Sopapillas are a large triangular and hollow puffs of crispy, light and somewhat chewy dough that has been deep fried, They are made with a wheat flour dough leavened with yeast and are just perfect for eating as snacks or desserts with toppings of honey, chocolate sauce, fruit and with a variety of fillings. They can also be made with self-raising flour.
You let the dough rise for about an hour, then knead and roll it out, and then cut it into triangles, which are deep fried for a couple of minutes. It is magic to watch them puff up into airy, hollow golden pockets - great for kids to see.

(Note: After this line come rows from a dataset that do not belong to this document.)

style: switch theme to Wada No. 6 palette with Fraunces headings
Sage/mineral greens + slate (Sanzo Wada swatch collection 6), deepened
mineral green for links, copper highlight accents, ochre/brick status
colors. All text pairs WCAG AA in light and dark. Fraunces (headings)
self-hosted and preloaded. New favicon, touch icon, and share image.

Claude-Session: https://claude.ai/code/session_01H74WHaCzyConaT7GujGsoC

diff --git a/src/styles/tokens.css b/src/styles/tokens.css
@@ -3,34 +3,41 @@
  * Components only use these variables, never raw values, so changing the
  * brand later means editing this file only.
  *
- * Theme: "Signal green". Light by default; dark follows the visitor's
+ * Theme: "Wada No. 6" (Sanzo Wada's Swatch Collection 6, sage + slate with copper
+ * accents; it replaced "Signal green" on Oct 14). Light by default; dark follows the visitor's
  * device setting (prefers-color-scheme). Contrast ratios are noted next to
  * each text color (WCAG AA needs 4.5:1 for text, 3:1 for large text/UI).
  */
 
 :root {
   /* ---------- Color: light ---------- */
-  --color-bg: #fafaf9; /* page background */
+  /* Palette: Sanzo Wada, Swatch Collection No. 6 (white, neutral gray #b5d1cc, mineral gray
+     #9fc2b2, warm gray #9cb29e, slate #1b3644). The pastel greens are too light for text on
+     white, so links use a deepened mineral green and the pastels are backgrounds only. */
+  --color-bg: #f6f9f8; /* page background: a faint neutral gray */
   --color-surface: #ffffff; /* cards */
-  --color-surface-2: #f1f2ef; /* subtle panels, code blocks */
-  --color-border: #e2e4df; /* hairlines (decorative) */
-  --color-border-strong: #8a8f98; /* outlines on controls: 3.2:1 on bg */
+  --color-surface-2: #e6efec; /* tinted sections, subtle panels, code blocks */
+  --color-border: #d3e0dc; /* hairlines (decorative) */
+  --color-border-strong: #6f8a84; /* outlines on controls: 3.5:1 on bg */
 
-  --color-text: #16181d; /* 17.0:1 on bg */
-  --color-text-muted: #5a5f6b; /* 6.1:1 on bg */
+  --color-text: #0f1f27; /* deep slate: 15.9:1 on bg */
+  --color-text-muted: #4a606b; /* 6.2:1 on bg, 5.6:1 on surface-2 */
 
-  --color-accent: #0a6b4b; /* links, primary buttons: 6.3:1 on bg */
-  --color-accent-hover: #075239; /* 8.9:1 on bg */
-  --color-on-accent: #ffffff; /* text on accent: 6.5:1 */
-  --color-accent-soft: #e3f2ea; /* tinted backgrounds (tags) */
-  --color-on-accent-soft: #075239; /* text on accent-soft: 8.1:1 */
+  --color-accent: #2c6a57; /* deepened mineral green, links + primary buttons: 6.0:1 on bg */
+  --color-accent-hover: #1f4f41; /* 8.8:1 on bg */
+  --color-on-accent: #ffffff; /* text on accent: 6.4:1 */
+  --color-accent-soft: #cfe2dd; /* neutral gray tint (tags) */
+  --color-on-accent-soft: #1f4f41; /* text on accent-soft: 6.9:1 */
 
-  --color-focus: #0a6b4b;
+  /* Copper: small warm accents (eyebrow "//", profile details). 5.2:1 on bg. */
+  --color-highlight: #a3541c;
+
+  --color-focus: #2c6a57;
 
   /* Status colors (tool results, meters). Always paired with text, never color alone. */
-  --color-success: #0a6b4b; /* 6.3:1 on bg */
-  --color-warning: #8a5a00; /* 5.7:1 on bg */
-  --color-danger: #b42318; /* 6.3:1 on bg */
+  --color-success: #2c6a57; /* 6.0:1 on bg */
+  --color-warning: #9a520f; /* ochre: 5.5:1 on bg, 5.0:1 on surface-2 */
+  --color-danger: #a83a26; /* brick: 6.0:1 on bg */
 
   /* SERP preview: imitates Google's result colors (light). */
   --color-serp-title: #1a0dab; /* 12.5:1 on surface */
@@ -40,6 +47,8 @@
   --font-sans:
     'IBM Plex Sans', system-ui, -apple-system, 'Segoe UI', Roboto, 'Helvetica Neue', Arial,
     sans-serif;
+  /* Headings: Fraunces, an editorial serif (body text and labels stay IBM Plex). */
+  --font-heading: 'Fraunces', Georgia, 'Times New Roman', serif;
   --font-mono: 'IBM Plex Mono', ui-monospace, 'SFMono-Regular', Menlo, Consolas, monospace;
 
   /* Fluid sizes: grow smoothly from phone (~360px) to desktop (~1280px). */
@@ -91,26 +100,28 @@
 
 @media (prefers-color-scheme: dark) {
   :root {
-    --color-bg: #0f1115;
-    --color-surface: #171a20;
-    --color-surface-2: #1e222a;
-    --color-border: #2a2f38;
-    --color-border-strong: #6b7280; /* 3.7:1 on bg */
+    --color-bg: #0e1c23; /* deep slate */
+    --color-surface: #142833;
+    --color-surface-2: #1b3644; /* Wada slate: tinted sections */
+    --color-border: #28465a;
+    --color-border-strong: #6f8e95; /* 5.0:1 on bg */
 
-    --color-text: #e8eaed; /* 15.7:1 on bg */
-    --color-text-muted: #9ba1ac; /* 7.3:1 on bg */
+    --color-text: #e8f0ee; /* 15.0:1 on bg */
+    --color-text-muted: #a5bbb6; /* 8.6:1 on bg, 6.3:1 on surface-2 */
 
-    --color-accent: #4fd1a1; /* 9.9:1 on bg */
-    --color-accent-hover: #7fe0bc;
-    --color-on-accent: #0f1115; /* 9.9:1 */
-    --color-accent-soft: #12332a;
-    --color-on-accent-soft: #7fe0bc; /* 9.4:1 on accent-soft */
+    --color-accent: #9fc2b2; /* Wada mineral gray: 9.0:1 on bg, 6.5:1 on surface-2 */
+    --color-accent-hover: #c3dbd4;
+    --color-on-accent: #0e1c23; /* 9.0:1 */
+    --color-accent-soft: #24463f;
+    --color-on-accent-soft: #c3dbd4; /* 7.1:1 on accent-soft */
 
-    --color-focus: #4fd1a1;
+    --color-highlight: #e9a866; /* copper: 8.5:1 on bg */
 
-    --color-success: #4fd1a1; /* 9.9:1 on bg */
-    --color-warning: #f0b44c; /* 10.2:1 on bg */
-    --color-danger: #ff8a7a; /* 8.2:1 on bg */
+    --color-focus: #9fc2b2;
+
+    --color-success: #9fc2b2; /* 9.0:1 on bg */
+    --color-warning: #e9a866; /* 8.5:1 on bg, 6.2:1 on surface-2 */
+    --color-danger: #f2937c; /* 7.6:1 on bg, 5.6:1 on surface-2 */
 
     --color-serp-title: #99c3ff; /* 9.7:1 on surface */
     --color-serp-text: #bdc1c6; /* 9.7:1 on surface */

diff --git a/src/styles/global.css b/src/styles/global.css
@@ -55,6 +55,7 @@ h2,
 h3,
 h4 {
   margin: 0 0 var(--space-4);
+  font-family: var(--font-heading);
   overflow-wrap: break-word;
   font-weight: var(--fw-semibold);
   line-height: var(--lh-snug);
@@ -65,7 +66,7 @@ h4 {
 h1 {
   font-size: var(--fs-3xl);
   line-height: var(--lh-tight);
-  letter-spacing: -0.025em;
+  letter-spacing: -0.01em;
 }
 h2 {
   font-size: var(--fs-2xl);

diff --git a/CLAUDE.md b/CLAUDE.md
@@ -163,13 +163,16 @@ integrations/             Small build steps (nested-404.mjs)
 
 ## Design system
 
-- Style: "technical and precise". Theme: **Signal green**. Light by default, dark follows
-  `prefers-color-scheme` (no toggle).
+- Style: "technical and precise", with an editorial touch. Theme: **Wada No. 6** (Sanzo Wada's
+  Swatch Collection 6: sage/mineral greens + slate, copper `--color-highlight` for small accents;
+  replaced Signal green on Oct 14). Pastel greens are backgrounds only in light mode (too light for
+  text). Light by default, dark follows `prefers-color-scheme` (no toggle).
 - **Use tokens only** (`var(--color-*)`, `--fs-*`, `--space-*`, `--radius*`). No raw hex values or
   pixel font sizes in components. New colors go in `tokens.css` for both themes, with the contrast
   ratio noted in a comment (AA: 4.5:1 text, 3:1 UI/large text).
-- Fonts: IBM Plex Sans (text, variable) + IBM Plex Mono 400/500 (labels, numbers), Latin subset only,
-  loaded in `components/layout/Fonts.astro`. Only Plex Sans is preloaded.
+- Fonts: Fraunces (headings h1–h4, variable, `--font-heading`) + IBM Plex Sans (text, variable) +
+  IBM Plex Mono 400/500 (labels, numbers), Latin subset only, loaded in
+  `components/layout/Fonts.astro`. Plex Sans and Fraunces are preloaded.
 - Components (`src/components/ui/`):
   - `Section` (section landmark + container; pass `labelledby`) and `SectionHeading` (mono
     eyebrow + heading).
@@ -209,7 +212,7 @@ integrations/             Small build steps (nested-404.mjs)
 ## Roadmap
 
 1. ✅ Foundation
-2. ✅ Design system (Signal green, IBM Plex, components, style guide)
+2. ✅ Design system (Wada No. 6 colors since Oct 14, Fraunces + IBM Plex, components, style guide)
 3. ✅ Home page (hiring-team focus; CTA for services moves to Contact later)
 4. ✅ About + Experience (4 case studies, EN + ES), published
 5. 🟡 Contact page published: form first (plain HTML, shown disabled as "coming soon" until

A sopapilla is a traditional type of quick bread or fried pastry popular in Argentina, New Mexico, Bolivia, Chile, Peru, Texas (a Tex-Mex Dish) and Uruguay. The term means 'bread soaked in oil', and is traditionally created using leavened wheat and masa harina mix, to which butter is added.

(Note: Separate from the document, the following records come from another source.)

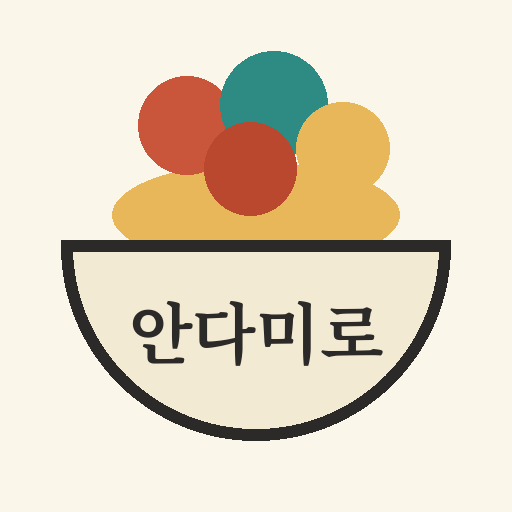
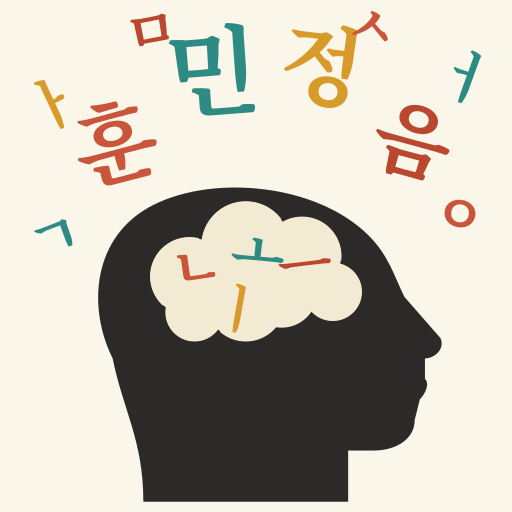
아이콘·메인 이미지를 훈민정음이 넘쳐나는 머리 그림으로 교체
Claude-Session: https://claude.ai/code/session_01BWXrJBAD2Cdvj5yyg7oiC3

diff --git a/index.html b/index.html
@@ -38,7 +38,7 @@ button{font:inherit;color:inherit;background:none;border:0;cursor:pointer;text-a
 
 /* home */
 .hero{text-align:center;padding:26px 0 22px}
-.bowl{width:84px;height:84px;margin:0 auto 6px}
+.bowl{display:block;width:168px;height:168px;margin:0 auto 2px;object-fit:contain}
 .hero h1{font-family:var(--serif);font-size:54px;letter-spacing:.04em;font-weight:700;line-height:1.1}
 .hero .hanja-line{font-size:13px;color:var(--mute);margin-top:8px}
 .hero .def{font-family:var(--serif);font-size:16px;margin-top:14px;color:#4a463e}
@@ -193,10 +193,6 @@ const allLeaves = Object.values(leafIndex);
 const doneCount = a => a.filter(i=>i.status==='done').length;
 const esc = s => String(s).replace(/[&<>"]/g,c=>({'&':'&amp;','<':'&lt;','>':'&gt;','"':'&quot;'}[c]));
 
-const BOWL = `<svg class="bowl" viewBox="0 0 100 100" aria-hidden="true">
-  <ellipse cx="50" cy="40" rx="30" ry="9" fill="#E7B75A"/><circle cx="38" cy="34" r="9" fill="#C9553A"/><circle cx="54" cy="31" r="10" fill="#2E8B83"/><circle cx="66" cy="38" r="8" fill="#E7B75A"/><circle cx="48" cy="40" r="8" fill="#B9482F" opacity=".9"/>
-  <path d="M16 44h68c0 22-14 38-34 38S16 66 16 44z" fill="#F3EAD3" stroke="#2B2A28" stroke-width="3"/>
-  <path d="M38 88h24" stroke="#2B2A28" stroke-width="3" stroke-linecap="round"/></svg>`;
 
 function bar(backTo, top, bottom){
   return `<div class="bar"><button class="back" data-go="${backTo}" aria-label="뒤로">‹</button><div class="crumb">${esc(top)}<b>${esc(bottom)}</b></div></div>`;
@@ -205,7 +201,7 @@ function bar(backTo, top, bottom){
 /* ---------- 화면 ---------- */
 function viewHome(){
   return `<div class="screen">
-    <div class="hero">${BOWL}<h1>안다미로</h1>
+    <div class="hero"><img class="bowl" src="icons/hero.png" alt="훈민정음 글자가 머릿속에서 넘쳐 나오는 모습"><h1>안다미로</h1>
       <div class="hanja-line">속담 · 순우리말 배움터</div>
       <div class="def"><b>안다미로</b> : 담은 것이 넘칠 듯이 가득한 모양</div></div>
     <div class="mains">

diff --git a/sw.js b/sw.js
@@ -1,5 +1,5 @@
-const CACHE = 'andamiro-v1';
-const CORE = ['./', './index.html', './manifest.webmanifest', './icons/icon-192.png', './icons/icon-512.png'];
+const CACHE = 'andamiro-v2';
+const CORE = ['./', './index.html', './manifest.webmanifest', './icons/icon-192.png', './icons/icon-512.png', './icons/hero.png'];
 self.addEventListener('install', e => {
   e.waitUntil(caches.open(CACHE).then(c => c.addAll(CORE)).then(() => self.skipWaiting()));
 });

Sopapillas can be sweet or savory and can be sprinkled with cinnamon and sugar and drizzled with honey.
Alternatively, they can be stuffed with beans and chilies and eaten with many other savory and sweet fillings.
Mix the yeast with some warm water and a little honey in a medium size bowl, and leave for 5-10 minutes to activate. Then add the butter and sugar. Then slowly add the flour and salt. Knead the dough for at least two minutes, until the dough is smooth and elastic and well combined. Let the dough rise in a covered, greased bowl for about 60 minutes or until dough is roughly double its original size. Transfer the dough from the bowl to a board or bench top. Punch it down on a floured surface and knead gently. Then roll it out to form an oval or rectangle shape about a 1/4-inch (6 mm) thick. Using a pizza cutter or knife, cut out 3 inch (8 cm) squares. Next, cut squares diagonally to form triangles.
Heat grape seed oil, or similar in a deep fryer or large pot and heat to 375 degrees F (190 degrees C). Fry the dough triangles in pairs for about one minute on each side. The dough should immediately puff out when it hits the hot oil. Drain on paper towels and then serve with a sprinkle of cinnamon and sugar. Provide honey to drizzle onto the hot broken sopapilla so it runs into the cavity. Various other fillings and toppings can be used.
Using a large bowl, mix together the flour, salt, baking powder and shortening. Slowly mix in the warm water. Mix well until the dough stiffens slightly and is smooth. Cover the bowl and set aside for about 20-30 minutes. Roll the dough out on floured board until about 1/4 inch (6 mm thick). Cut into 3 inch (8 cm) squares and then cut diagonally to form triangles. Heat the oil in a large heavy frying pan or deep-fryer to 375 degrees F (190 degrees C). Fry until both sides are golden brown on both sides and the sopapillas are puffed out (about one minute per side). Drain on paper towels and serve hot.
For the Filling
Combine the yeast with warm water and a little sugar or honey. Set aside for 10-20 minutes for the yeast to start frothing and expanding. Add the flour and salt to a large bowl. You can use a stand mixer or food processor if you like, or mix by hand. Add the sugar and melted butter to the yeast and water mixture. Then pour all of the liquid into the flour in a bowl. Mix and knead the mixture by hand or on the mixer or food processor until the dough forms a ball and is smooth and elastic. Over the bowl and leave in a warm place for about 60 minutes, or until the dough doubles in size. Then transfer the dough to a flat floured surface, punch it down and knead gently. Roll the dough out into a rectangle that is about 1/4 inch (6 mm) thick. Cut out the sopapillas to the desired size and shape. Shallow or deep fry pairs of sopapillas, on both sides for about one minute each side. Remove and drain the sopapillas on paper towels.
Once sopapillas have drained and cooled, tear them open and stuff the inner pockets with your desired savory fillings.